> _TASK INSTRUCTIONS_
Look through the data below. Pick out the lines holding the string "className".

> _SOURCE MATERIAL_
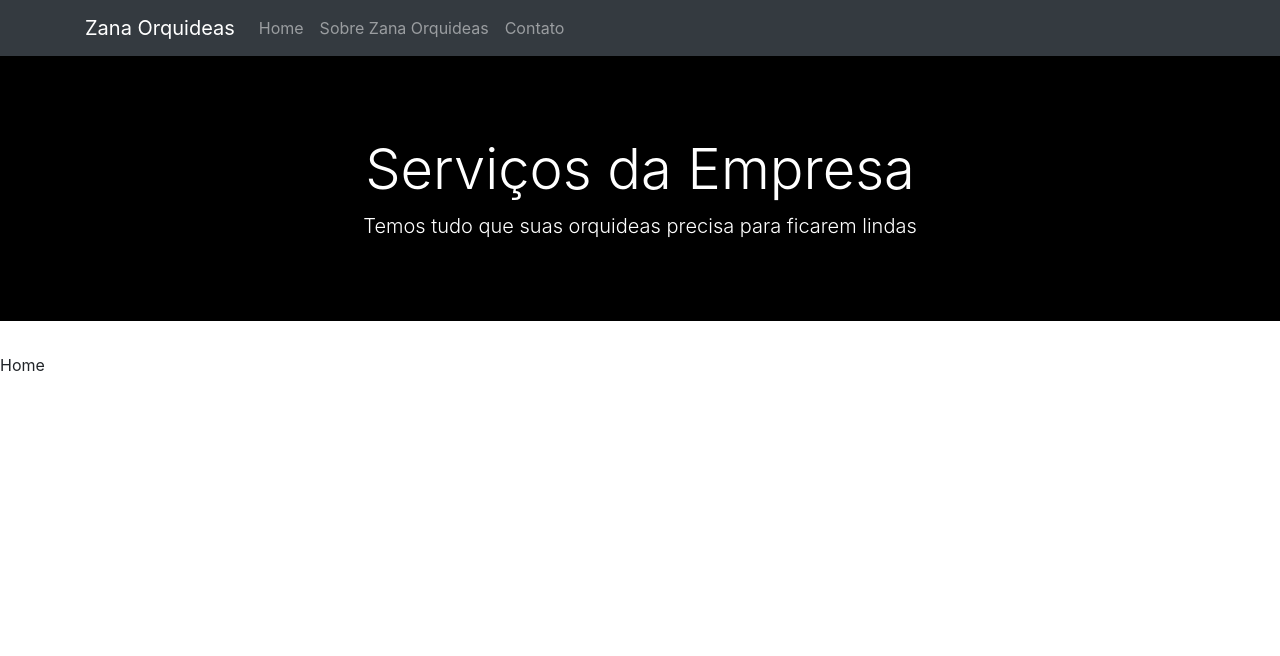
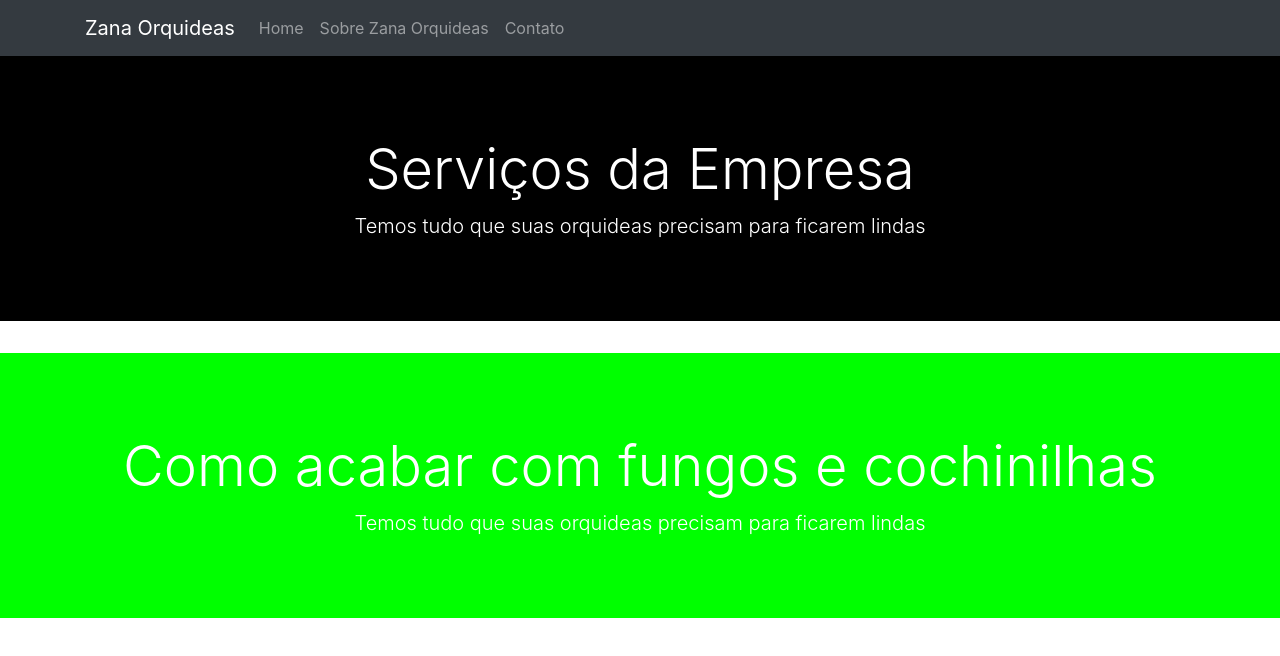
Before and after one commit to acwronski/paraiso-das-orquideas, a Next.js app: page / in a window 1280 px wide. Shown: the top 656 px of the page. Built offline with nearby package versions, Linux system fonts and the light colour scheme.

Commit message:
adicionei outro jumbotron

```diff
--- a/pages/index.js
+++ b/pages/index.js
@@ -21,10 +21,24 @@ function Home() {
                 }`}</style>
                 <Container className='text-center'>
                     <h1 className='display-4'>Serviços da Empresa</h1>
-                    <p className='lead'>Temos tudo que suas orquideas precisa para ficarem lindas</p>
+                    <p className='lead'>Temos tudo que suas orquideas precisam para ficarem lindas</p>
                 </Container>
             </Jumbotron>
-            Home
+
+            <Jumbotron fluid className='servicos2'>
+                <style>{`.servicos2{
+                    padding-top: 80px;
+                    padding-botton: 80px;
+                    background-color: #00ff00;
+                    color: #fff;
+                    margin-botton: 0rem !important
+                }`}</style>
+                <Container className='text-center'>
+                    <h1 className='display-4'>Como acabar com fungos e cochinilhas</h1>
+                    <p className='lead'>Temos tudo que suas orquideas precisam para ficarem lindas</p>
+                </Container>
+            </Jumbotron>
+
 
         </div>
     );
```
Lines whose indentation alone changed are shown as unchanged.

> _RESULT OF THE EXERCISE_
                 <Container className='text-center'>
                     <h1 className='display-4'>Serviços da Empresa</h1>
-                    <p className='lead'>Temos tudo que suas orquideas precisa para ficarem lindas</p>
+                    <p className='lead'>Temos tudo que suas orquideas precisam para ficarem lindas</p>
+            <Jumbotron fluid className='servicos2'>
+                <Container className='text-center'>
+                    <h1 className='display-4'>Como acabar com fungos e cochinilhas</h1>
+                    <p className='lead'>Temos tudo que suas orquideas precisam para ficarem lindas</p>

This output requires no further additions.